[Opening RECORDS FOR THIS TASK section]

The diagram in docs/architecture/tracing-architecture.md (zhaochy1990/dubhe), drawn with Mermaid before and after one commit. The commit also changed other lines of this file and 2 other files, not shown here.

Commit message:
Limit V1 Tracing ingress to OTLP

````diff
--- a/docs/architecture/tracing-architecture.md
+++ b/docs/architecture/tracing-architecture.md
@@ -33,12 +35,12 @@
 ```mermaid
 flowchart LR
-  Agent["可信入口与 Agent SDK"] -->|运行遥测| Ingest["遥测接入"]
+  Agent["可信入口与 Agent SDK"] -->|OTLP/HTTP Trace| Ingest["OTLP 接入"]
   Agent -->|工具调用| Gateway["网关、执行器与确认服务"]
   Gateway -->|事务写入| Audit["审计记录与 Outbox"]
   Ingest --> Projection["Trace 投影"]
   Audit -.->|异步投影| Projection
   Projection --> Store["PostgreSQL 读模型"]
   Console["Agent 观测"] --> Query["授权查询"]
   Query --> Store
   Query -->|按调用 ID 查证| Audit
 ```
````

[Closing RECORDS FOR THIS TASK section]
[Opening RECORDS FOR THIS TASK section]

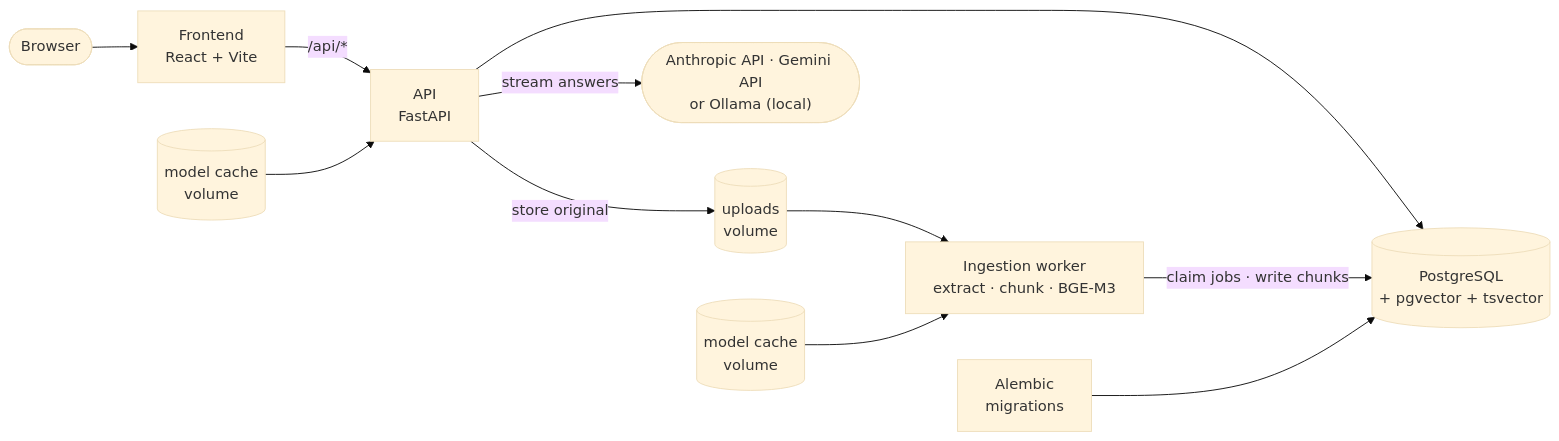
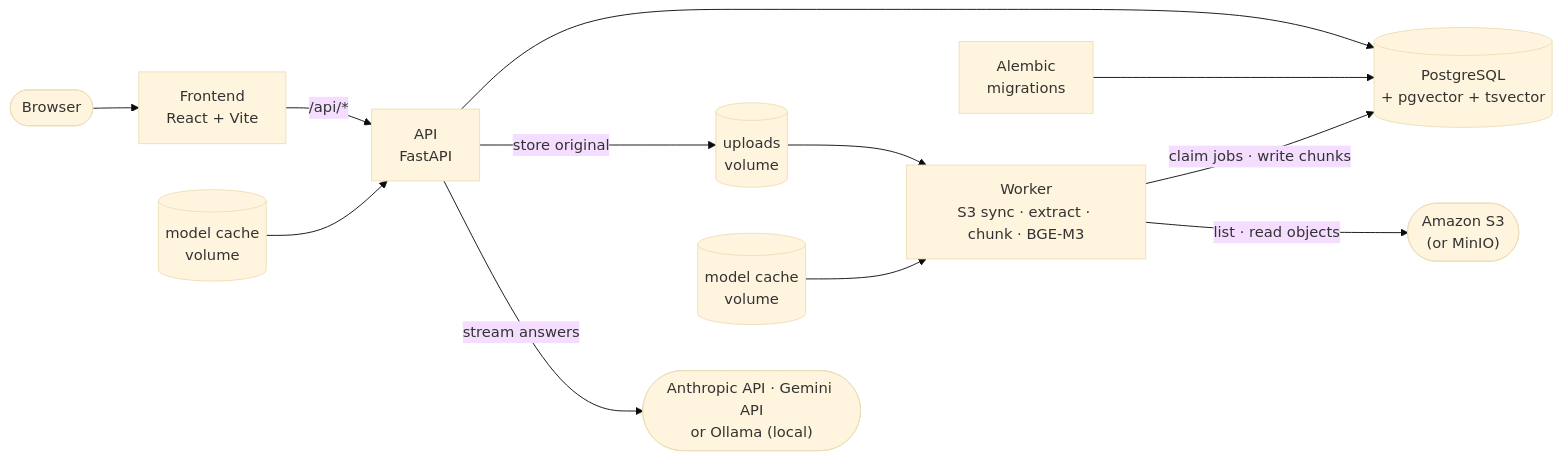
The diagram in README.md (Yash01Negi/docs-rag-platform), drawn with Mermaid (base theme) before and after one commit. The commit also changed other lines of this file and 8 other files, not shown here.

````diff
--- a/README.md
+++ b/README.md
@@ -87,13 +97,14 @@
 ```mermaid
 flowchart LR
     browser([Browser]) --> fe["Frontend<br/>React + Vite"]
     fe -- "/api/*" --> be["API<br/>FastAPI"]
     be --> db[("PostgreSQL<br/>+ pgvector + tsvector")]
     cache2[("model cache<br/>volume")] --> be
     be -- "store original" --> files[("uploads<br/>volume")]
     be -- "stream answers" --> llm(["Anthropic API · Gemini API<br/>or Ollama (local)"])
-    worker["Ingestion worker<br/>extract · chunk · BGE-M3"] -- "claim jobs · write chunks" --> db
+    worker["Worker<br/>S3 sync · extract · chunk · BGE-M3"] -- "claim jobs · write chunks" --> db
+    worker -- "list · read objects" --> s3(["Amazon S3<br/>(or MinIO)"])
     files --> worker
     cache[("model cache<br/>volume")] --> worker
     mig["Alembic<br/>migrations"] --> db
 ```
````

[Closing RECORDS FOR THIS TASK section]

■ TASK PROMPT ■
Please return all lines in the material above that include the word "files".

■ THE ANSWER ■
The diagram in docs/architecture/tracing-architecture.md (zhaochy1990/dubhe), drawn with Mermaid before and after one commit. The commit also changed other lines of this file and 2 other files, not shown here.
The diagram in README.md (Yash01Negi/docs-rag-platform), drawn with Mermaid (base theme) before and after one commit. The commit also changed other lines of this file and 8 other files, not shown here.
     be -- "store original" --> files[("uploads<br/>volume")]
     files --> worker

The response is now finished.